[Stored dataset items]
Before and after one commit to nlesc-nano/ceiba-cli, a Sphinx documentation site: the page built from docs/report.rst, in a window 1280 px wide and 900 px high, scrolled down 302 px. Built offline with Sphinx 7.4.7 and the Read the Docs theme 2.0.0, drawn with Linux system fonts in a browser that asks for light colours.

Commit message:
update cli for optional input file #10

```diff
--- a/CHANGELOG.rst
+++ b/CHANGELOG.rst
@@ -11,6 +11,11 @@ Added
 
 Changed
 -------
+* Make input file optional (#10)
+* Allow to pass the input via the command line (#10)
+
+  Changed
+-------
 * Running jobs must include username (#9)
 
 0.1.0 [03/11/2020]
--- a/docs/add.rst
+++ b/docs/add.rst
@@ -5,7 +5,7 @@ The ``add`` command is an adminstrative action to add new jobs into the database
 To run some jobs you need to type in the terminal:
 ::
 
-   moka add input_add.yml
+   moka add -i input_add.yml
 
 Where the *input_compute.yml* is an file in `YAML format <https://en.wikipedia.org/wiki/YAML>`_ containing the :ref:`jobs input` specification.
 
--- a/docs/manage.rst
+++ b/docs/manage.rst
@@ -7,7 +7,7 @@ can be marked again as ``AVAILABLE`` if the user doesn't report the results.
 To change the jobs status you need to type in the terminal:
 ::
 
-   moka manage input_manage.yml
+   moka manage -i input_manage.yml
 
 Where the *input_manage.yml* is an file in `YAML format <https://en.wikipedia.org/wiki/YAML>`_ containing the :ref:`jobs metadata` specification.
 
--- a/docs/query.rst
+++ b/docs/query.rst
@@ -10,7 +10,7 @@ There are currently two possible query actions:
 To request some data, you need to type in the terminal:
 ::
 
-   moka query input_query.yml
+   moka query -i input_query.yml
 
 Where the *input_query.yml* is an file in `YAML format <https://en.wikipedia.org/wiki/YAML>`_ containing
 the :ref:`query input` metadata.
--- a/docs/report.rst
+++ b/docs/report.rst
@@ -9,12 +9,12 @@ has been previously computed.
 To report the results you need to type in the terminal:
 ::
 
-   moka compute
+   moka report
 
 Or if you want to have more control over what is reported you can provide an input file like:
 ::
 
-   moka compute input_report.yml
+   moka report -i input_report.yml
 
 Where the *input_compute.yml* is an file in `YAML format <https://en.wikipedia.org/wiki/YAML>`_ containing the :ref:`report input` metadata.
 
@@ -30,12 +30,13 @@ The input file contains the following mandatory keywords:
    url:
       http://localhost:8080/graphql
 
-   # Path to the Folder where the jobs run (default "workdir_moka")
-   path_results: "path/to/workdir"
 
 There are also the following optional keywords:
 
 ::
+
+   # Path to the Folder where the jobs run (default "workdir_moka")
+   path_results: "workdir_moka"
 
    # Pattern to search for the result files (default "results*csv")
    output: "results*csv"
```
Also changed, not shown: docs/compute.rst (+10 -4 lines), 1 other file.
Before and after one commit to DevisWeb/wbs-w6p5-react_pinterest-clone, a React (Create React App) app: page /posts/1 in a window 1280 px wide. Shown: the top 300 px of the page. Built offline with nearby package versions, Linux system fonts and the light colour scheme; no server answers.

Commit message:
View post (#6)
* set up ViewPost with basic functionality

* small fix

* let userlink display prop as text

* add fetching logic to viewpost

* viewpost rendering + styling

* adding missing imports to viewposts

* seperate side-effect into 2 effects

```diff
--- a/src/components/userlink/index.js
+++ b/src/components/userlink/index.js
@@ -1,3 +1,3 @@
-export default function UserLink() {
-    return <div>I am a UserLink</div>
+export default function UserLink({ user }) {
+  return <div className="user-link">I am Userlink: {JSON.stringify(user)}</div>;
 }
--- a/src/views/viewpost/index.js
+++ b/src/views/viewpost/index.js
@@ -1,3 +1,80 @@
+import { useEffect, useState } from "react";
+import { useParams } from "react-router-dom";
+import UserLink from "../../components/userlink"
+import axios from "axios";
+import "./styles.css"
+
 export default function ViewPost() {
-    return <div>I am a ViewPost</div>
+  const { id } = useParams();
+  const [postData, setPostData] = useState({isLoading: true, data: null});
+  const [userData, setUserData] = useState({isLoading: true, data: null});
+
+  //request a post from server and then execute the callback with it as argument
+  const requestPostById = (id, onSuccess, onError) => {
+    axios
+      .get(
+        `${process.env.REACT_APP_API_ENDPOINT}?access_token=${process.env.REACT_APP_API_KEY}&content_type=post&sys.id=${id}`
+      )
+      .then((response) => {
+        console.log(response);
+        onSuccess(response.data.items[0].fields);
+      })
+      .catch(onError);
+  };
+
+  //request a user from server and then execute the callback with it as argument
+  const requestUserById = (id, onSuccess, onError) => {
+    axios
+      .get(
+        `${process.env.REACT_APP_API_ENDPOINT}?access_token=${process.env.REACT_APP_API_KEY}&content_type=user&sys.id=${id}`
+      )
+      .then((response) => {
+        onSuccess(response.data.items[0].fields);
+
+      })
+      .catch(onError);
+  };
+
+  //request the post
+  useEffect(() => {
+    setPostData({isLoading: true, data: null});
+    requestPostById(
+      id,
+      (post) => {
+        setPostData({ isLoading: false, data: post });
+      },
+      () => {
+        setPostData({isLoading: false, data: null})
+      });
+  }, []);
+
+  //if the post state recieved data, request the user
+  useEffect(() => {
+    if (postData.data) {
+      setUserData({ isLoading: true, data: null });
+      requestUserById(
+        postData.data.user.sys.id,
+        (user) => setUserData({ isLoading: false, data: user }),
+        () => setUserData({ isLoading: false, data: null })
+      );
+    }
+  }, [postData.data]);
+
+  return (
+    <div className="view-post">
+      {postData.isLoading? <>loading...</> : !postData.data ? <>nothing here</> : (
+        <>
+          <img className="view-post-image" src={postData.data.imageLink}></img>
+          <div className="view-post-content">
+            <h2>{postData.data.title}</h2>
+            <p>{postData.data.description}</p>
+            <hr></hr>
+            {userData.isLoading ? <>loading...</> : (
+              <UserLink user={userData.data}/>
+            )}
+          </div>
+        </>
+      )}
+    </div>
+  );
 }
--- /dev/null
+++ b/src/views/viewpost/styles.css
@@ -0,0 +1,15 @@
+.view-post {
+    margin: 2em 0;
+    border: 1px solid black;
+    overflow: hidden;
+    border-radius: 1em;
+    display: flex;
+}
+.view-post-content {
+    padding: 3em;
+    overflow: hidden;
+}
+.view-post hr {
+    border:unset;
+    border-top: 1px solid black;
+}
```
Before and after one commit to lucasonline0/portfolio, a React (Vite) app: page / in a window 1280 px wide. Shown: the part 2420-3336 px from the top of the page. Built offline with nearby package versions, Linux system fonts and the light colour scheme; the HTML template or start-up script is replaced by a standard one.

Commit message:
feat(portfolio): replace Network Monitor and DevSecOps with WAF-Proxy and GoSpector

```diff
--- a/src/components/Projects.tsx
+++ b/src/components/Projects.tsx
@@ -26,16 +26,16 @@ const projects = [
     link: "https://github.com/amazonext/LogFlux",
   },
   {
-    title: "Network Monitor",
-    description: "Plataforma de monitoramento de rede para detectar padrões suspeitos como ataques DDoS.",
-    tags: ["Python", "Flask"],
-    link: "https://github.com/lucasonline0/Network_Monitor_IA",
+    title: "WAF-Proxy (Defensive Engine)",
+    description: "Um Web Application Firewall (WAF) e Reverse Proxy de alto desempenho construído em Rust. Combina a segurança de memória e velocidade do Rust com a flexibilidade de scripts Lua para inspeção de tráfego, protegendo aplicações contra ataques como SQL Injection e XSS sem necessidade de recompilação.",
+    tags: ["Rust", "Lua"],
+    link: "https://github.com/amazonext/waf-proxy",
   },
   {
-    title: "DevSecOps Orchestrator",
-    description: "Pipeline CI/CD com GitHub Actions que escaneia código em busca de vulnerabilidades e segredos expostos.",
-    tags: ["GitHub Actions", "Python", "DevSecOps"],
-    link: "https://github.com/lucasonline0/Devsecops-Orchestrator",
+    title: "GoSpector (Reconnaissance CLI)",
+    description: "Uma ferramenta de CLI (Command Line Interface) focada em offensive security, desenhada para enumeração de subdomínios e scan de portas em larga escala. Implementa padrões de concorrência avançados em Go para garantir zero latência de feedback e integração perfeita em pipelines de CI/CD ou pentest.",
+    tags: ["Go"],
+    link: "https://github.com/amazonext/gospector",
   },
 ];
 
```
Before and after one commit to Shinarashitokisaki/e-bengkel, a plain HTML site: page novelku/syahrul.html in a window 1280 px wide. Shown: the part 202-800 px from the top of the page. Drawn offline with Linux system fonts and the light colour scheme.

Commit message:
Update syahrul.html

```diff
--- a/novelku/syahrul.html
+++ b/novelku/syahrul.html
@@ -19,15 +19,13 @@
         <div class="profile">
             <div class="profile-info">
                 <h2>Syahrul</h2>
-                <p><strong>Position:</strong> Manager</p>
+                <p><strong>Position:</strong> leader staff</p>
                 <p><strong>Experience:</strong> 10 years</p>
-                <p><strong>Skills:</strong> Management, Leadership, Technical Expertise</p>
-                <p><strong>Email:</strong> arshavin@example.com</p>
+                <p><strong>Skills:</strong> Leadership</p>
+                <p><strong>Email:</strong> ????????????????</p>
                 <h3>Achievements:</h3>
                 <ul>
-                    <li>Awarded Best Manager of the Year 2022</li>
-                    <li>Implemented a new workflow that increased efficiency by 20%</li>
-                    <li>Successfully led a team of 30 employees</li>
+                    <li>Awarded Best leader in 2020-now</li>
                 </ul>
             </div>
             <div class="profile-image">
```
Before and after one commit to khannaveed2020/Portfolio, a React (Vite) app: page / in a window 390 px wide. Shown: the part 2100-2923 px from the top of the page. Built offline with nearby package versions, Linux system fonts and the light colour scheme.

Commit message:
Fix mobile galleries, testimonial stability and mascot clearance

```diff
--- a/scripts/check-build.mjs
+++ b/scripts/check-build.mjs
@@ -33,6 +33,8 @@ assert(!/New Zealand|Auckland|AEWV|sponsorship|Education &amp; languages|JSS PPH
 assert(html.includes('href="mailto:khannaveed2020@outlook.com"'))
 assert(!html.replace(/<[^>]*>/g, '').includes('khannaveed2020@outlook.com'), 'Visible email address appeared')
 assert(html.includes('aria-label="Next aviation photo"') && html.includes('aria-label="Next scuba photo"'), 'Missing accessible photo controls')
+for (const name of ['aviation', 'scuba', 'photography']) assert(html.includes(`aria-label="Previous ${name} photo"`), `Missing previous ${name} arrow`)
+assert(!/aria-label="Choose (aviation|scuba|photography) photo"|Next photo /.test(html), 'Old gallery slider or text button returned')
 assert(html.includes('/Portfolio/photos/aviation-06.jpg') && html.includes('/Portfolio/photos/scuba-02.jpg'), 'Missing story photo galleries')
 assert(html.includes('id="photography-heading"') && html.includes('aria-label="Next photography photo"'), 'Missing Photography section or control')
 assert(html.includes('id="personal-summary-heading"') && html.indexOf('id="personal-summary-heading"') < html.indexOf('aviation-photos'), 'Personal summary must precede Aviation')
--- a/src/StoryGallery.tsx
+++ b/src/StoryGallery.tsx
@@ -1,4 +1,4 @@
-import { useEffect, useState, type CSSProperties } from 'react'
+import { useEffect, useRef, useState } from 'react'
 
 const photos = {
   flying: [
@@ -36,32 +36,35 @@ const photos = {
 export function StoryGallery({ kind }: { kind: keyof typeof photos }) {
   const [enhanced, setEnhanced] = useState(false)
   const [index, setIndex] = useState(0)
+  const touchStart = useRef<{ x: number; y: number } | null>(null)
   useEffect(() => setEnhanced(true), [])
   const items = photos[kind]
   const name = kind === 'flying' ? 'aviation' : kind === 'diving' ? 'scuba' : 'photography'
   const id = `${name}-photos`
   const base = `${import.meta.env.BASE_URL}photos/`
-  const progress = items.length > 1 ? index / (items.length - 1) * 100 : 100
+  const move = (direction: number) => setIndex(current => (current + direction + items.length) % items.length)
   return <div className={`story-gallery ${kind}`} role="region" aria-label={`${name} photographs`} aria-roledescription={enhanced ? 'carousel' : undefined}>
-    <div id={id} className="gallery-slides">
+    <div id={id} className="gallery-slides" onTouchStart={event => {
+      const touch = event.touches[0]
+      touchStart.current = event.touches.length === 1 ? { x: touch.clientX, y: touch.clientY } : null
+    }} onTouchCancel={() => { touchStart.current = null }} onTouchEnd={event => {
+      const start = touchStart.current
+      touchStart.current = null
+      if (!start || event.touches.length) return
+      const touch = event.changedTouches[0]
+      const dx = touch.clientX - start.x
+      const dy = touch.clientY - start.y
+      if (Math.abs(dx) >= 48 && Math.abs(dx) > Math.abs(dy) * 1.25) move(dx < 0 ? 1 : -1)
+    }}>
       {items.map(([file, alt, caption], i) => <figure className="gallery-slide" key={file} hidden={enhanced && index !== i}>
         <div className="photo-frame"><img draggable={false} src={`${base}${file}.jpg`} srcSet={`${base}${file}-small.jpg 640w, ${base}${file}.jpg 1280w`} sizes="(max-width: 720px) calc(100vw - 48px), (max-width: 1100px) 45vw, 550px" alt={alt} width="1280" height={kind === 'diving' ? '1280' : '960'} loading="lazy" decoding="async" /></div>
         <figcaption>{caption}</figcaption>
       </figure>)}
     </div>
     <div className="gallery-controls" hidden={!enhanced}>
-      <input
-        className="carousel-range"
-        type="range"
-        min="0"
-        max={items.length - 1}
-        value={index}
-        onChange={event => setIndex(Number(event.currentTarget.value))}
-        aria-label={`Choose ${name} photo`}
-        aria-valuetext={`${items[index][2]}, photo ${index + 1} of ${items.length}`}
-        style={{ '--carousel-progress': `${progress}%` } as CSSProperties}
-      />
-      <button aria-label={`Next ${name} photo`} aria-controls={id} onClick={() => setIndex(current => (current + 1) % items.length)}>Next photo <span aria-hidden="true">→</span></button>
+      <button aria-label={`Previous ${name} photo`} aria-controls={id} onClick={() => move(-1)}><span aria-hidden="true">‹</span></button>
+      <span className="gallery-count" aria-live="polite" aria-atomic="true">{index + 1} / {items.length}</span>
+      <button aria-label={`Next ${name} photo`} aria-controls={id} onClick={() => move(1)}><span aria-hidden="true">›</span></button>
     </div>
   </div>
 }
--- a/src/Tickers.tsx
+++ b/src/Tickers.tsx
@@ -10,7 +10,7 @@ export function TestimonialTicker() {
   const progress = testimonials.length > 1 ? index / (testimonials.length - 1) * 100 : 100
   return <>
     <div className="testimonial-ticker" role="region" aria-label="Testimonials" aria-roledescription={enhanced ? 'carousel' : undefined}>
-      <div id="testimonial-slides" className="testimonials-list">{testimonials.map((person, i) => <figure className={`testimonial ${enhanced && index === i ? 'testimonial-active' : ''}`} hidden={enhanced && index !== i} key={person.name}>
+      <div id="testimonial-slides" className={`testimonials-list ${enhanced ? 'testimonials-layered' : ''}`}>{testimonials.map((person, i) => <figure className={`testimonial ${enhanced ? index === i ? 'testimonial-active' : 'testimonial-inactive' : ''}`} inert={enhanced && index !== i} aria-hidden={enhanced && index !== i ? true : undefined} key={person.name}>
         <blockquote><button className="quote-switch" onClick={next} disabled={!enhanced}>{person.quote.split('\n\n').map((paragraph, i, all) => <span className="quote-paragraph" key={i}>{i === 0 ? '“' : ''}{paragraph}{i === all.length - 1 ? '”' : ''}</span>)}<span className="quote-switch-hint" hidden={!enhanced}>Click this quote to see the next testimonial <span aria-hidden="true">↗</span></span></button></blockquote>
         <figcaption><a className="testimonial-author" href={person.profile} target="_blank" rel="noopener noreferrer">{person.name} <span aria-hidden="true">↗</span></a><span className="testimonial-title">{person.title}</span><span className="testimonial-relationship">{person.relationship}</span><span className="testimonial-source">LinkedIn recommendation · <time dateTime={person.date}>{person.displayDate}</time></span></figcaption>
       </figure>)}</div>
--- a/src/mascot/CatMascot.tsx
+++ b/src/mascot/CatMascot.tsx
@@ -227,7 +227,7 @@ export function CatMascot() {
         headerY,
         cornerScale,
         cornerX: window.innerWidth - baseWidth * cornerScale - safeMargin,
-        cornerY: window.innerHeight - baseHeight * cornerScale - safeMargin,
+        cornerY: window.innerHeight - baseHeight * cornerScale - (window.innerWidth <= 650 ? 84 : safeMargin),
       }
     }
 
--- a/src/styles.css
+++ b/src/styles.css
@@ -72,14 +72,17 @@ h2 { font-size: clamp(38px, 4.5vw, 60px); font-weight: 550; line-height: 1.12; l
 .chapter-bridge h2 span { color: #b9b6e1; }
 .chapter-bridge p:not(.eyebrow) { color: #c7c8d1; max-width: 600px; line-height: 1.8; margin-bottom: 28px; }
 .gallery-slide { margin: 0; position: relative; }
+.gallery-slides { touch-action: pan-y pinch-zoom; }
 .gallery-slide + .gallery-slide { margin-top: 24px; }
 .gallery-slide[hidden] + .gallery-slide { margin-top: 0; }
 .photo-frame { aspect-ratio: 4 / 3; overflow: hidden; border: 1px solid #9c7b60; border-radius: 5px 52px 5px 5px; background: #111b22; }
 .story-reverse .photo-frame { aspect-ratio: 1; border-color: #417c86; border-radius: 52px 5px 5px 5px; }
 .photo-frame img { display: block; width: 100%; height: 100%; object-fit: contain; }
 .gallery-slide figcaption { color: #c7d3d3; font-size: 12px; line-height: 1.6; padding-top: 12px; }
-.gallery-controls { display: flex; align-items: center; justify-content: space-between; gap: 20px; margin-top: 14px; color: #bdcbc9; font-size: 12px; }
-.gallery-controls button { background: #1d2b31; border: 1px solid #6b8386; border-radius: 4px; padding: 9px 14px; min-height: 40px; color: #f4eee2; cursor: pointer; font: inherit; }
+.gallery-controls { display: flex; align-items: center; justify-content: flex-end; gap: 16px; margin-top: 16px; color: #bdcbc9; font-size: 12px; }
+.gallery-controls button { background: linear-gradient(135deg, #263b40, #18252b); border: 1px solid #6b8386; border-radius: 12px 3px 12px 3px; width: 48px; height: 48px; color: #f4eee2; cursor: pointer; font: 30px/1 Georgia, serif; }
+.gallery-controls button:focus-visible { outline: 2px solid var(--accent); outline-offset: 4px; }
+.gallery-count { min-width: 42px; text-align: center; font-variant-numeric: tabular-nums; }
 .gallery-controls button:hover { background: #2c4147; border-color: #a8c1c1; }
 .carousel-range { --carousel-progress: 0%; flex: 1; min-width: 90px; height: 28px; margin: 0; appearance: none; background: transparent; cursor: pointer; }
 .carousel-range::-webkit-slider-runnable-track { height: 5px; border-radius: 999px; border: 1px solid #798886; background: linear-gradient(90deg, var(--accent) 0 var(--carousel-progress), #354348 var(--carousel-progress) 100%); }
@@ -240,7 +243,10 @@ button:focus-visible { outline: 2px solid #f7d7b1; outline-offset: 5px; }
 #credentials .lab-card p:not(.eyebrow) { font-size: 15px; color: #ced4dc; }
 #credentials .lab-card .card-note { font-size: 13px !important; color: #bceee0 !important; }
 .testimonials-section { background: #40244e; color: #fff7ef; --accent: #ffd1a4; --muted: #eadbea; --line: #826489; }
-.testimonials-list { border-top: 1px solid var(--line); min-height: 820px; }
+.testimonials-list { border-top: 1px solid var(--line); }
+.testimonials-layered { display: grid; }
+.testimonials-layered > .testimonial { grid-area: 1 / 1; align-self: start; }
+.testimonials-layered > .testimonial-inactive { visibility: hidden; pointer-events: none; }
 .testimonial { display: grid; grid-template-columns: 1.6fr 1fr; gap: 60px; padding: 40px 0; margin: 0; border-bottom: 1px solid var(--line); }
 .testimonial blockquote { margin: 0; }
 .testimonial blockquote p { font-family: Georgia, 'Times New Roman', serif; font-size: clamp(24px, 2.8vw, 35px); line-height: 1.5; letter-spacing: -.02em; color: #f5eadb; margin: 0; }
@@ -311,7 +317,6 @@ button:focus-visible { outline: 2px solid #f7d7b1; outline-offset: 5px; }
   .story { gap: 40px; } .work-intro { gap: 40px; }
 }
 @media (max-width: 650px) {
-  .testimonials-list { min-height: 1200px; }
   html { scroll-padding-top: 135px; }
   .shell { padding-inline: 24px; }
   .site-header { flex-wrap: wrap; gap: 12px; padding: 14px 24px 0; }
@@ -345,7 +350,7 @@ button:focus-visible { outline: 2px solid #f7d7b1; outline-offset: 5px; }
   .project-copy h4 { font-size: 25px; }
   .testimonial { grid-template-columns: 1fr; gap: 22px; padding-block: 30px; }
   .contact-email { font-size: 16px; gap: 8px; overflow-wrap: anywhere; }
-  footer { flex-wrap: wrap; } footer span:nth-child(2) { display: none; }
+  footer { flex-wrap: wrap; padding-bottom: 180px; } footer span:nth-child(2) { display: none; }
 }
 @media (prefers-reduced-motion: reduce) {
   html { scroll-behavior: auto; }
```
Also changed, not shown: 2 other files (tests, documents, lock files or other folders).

## GOAL OF THE EXERCISE
Lines containing the word "label" must be found in the data above and copied.

## ANSWER BOX
 assert(html.includes('aria-label="Next aviation photo"') && html.includes('aria-label="Next scuba photo"'), 'Missing accessible photo controls')
+for (const name of ['aviation', 'scuba', 'photography']) assert(html.includes(`aria-label="Previous ${name} photo"`), `Missing previous ${name} arrow`)
+assert(!/aria-label="Choose (aviation|scuba|photography) photo"|Next photo /.test(html), 'Old gallery slider or text button returned')
 assert(html.includes('id="photography-heading"') && html.includes('aria-label="Next photography photo"'), 'Missing Photography section or control')
   return <div className={`story-gallery ${kind}`} role="region" aria-label={`${name} photographs`} aria-roledescription={enhanced ? 'carousel' : undefined}>
-        aria-label={`Choose ${name} photo`}
-      <button aria-label={`Next ${name} photo`} aria-controls={id} onClick={() => setIndex(current => (current + 1) % items.length)}>Next photo <span aria-hidden="true">→</span></button>
+      <button aria-label={`Previous ${name} photo`} aria-controls={id} onClick={() => move(-1)}><span aria-hidden="true">‹</span></button>
+      <button aria-label={`Next ${name} photo`} aria-controls={id} onClick={() => move(1)}><span aria-hidden="true">›</span></button>
     <div className="testimonial-ticker" role="region" aria-label="Testimonials" aria-roledescription={enhanced ? 'carousel' : undefined}>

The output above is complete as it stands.